Download Full Text (11.4 MB)

Document Type



In each of the countries at war there is a fully established Air Medical Service. Early in the development of the Aviation Service of our Allies, and even earlier in the German Air Service, it was found essential to create a medical department as an integral part of the Air Force. The French and the Italians for the past year have had well-organized Air Medical Services, which include in their personnel many of the foremost specialists of these respective countries. The British, whose Royal Air Force exists as a separate arm of the service, have a separate Air Medical Service with a Surgeon General of Aeronautics.
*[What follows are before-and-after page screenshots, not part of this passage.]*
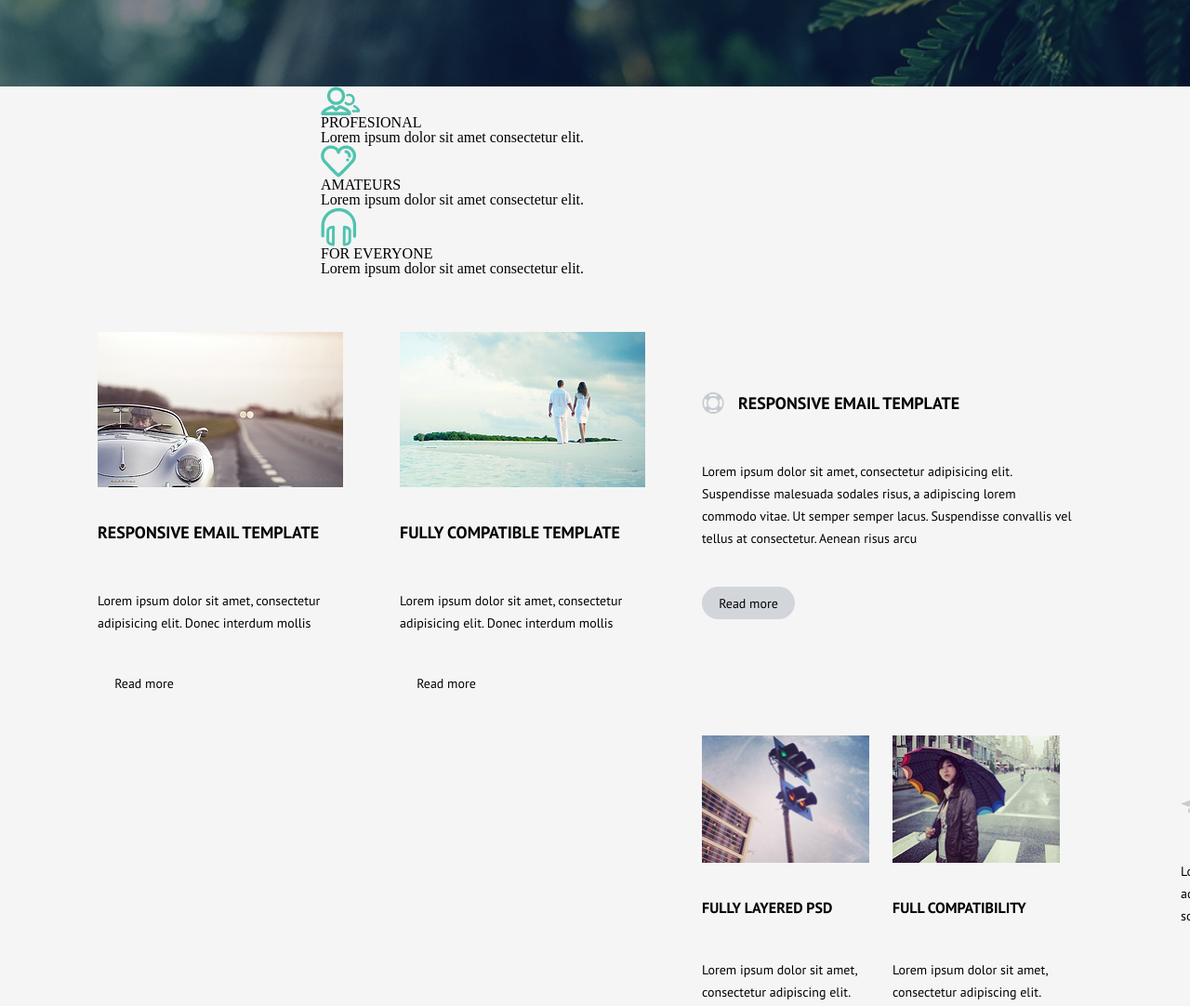
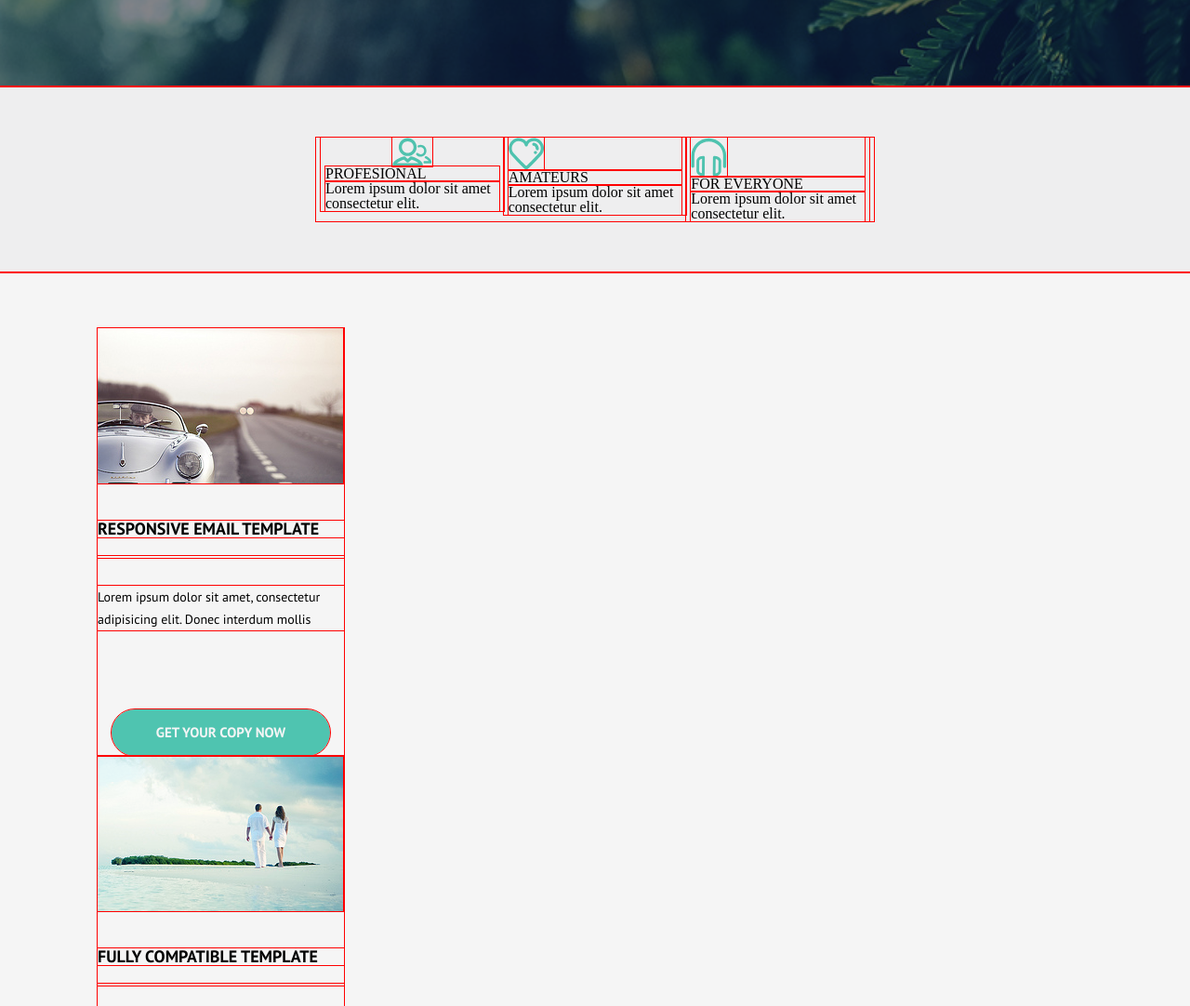
Before and after one commit to IgnatSemchuk/elena, a plain HTML site: page index.html in a window 1280 px wide. Shown: the part 707-1789 px from the top of the page at 93% size. Drawn offline with nearby package versions, Linux system fonts and the light colour scheme.

Commit message:
#2, #3, #6 done

```diff
--- a/css/style.css
+++ b/css/style.css
@@ -1,7 +1,5 @@
 /*fonts*/
-@import url('https://fonts.googleapis.com/css?family=PT+Sans:400,700');
-@import url('https://fonts.googleapis.com/css?family=Open+Sans:600');
-@import url('https://fonts.googleapis.com/css?family=Ubuntu:700');
+@import url('https://fonts.googleapis.com/css?family=Open+Sans:600|PT+Sans:400,700|Ubuntu:700');
 
 :root {
   /*   fonts   */
@@ -22,8 +20,8 @@
 
 * {
   box-sizing: border-box;
+  outline: 1px solid red;
 }
-
 html {
   height: 100%;
   font-size: 16px;
@@ -41,10 +39,11 @@
   text-decoration: none;
 }
 .wrapper {
-    width: 590px;
+  width: 600px;
   margin: 0 auto;
+  padding: 0 5px;
+  overflow: auto;
 }
-
 .main-header {
   height: 100%;
   color: var(--header-color);
@@ -113,30 +112,23 @@
   opacity: 0.6;
 }
 
+.users {
+  background: var(--second-bg-color);
+  padding: 55px 0;
+}
+.users-group {
+  float: left;
+  width: calc(100% / 3);
+  padding: 0 5px;
+}
+.users-group-img {
+  margin: 0 auto;
+  vertical-align: baseline;
+}
 
 
-  .left-float {
-    float: left;
-  }
-  .right-float {
-    float: right;
-  }
-  .top-align {
-    vertical-align: top;
-  }
-  #user-group {
-    background: var(--sec-color);
-    padding-top: 60px;
-    padding-left: 110px;
-    overflow: auto;
 
-  }
-  #user-group .left-float {
-    width: 165px;
-    margin-right: 45px;
-    margin-bottom: 70px;
-  }
-  #user-group img {
+#users-group img {
   height: 42px;
   display: block;
   vertical-align: top;
--- a/index.html
+++ b/index.html
@@ -28,22 +28,26 @@
   </header>
 
   <main class="content">
-    <section id="users">
+    <section class="users">
       <div class="wrapper">
-        <div class="users-groupe">
-          <img src="image/icon/user-group.svg" alt="User group icon">
-          <h2>PROFESIONAL</h2>
-          <hr>
-          <p>Lorem ipsum dolor sit amet consectetur elit.</p>
+        <div class="users-group">
+          <img class="users-group-img" src="image/icon/user-group.svg" alt="users icon">
+          <h2 class="users-group-headline">PROFESIONAL</h2>
+          <hr class="user-group-line">
+          <p class="users-group-test">Lorem ipsum dolor sit amet consectetur elit.</p>
         </div>
-        <div class="users-groupe">
-          <img src="image/icon/heart.svg" alt="User group icon">
+        <div class="users-group">
+          <div class="users-group-img">
+            <img src="image/icon/heart.svg" alt="heart icon">
+          </div>
           <h2>AMATEURS</h2>
           <hr>
           <p>Lorem ipsum dolor sit amet consectetur elit.</p>
         </div>
-        <div class="users-groupe">
-          <img src="image/icon/headset.svg" alt="User group icon">
+        <div class="users-group">
+          <div class="users-group-img">
+            <img src="image/icon/headset.svg" alt="headset icon">
+          </div>
           <h2>FOR EVERYONE</h2>
           <hr>
           <p>Lorem ipsum dolor sit amet consectetur elit.</p>
@@ -58,9 +62,8 @@
         <hr>
         <p>Lorem ipsum dolor sit amet, consectetur <br>
         adipisicing elit.  Donec interdum mollis</p>
-        <form action="https://themeforest.net/item/elena-responsive-email-template/6238437" target="_blank" method="post">
-          <button type="submit">Read more</button>
-        </form>
+        <!-- link is stylized as a button -->
+      <a class="button" href="https://themeforest.net/item/elena-responsive-email-template/6238437/" target="_blank">GET YOUR COPY NOW</a>
       </div>
       <div class="left-float">
         <img src="image/beach.png" alt="beach">
@@ -68,9 +71,8 @@
         <hr>
         <p>Lorem ipsum dolor sit amet, consectetur <br>
         adipisicing elit.  Donec interdum mollis</p>
-        <form action="https://themeforest.net/item/elena-responsive-email-template/6238437" target="_blank" method="post">
-          <button type="submit">Read more</button>
-        </form>
+        <!-- link is stylized as a button -->
+      <a class="button" href="https://themeforest.net/item/elena-responsive-email-template/6238437/" target="_blank">GET YOUR COPY NOW</a>
       </div>
     </section>
 
@@ -78,9 +80,8 @@
       <h2>RESPONSIVE EMAIL TEMPLATE</h2>
       <hr>
       <p>Lorem ipsum dolor sit amet, consectetur adipisicing elit. Suspendisse malesuada sodales risus, a adipiscing lorem commodo vitae. Ut semper semper lacus. Suspendisse convallis vel tellus at consectetur. Aenean risus arcu</p>
-      <form action="https://themeforest.net/item/elena-responsive-email-template/6238437" target="_blank" method="post">
-        <button type="submit">Read more</button>
-      </form>
+      <!-- link is stylized as a button -->
+      <a class="button" href="https://themeforest.net/item/elena-responsive-email-template/6238437/" target="_blank">GET YOUR COPY NOW</a>
     </div>
 
     <section id="features">
@@ -112,17 +113,15 @@
         <h2>SEND IT NOW</h2>
         <hr>
         <p>Lorem ipsum dolor sit amet, consectetur adipisicing elit. Suspendisse malesuada sodales risus, a adipiscing lorem.</p>
-        <form action="https://themeforest.net/item/elena-responsive-email-template/6238437" target="_blank" method="post">
-          <button type="submit">Read more</button>
-        </form>
+        <!-- link is stylized as a button -->
+      <a class="button" href="https://themeforest.net/item/elena-responsive-email-template/6238437/" target="_blank">GET YOUR COPY NOW</a>
       </div>
       <div class="left-float">
         <h2>VERY NICE TO SEE</h2>
         <hr>
         <p>Lorem ipsum dolor sit amet, consectetur adipisicing elit. Suspendisse malesuada sodales risus, a adipiscing lorem.</p>
-        <form action="https://themeforest.net/item/elena-responsive-email-template/6238437" target="_blank" method="post">
-          <button type="submit">Read more</button>
-        </form>
+        <!-- link is stylized as a button -->
+      <a class="button" href="https://themeforest.net/item/elena-responsive-email-template/6238437/" target="_blank">GET YOUR COPY NOW</a>
       </div>
     </section>
 
@@ -134,9 +133,8 @@
         <h2>JUST FOR YOU ON THEMEFOREST</h2>
         <hr>
         <p>Lorem ipsum dolor sit amet, consectetur adipisicing elit. Suspendisse malesuada sodales risus, a adipiscing lorem.</p>
-        <form action="https://themeforest.net/item/elena-responsive-email-template/6238437" target="_blank" method="post">
-          <button type="submit">Read more</button>
-        </form>
+        <!-- link is stylized as a button -->
+      <a class="button" href="https://themeforest.net/item/elena-responsive-email-template/6238437/" target="_blank">GET YOUR COPY NOW</a>
       </div>
     </section>
   </main>
@@ -162,9 +160,8 @@
       <h2>JUST FOR YOU ON THEMEFOREST</h2>
       <hr>
       <p>Lorem ipsum dolor sit amet, consectetur adipisicing elit. Suspendisse malesuada sodales risus, a adipiscing lorem.</p>
-      <form action="https://themeforest.net/item/elena-responsive-email-template/6238437" target="_blank" method="post">
-        <button type="submit">Read more</button>
-      </form>
+      <!-- link is stylized as a button -->
+      <a class="button" href="https://themeforest.net/item/elena-responsive-email-template/6238437/" target="_blank">GET YOUR COPY NOW</a>
     </div>
   </footer>
 
```
Also changed, not shown: image/HAVE A GOOD DAY.svg (deleted), image/HOME           SERVICES          Features           CONTACT.svg (deleted). Lines whose indentation alone changed are shown as unchanged.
In our own Service, this work has been effectively handled by a division of the Surgeon General’s Office, assigned as a part of the Division of Military Aeronautics.

Aviation is new, and the Air Medical Service even newer; so that for educational purposes the director of Military Aeronautics deemed it advisable to issue this book. Its object is to set forth Aviation’s debt to Medicine and to make clear the part played by the Air Medical Service in the “winning of the war in the air.”

The book is presented in two parts. Part I, is a shorter statement of the essential facts which are of immediate general interest. Part II goes into greater detail and is for the information of those who belong to the Air Medical Service or of those who desire to make a more thorough study of this new work.

Publication Date



Washington Government Printing Office


Aeronautics, Military -- United States; Aerospace Medicine; Air pilots -- United States; Aviation; McFarland collection; Medicine, Military; Physical Fitness; United States, Air Force; United States Army; World War, 1914-1918


Arts and Humanities | History | United States History

Air Service Medical Manual : War Department. Air Service. Division of Military Aeronautics, Washington, D.C.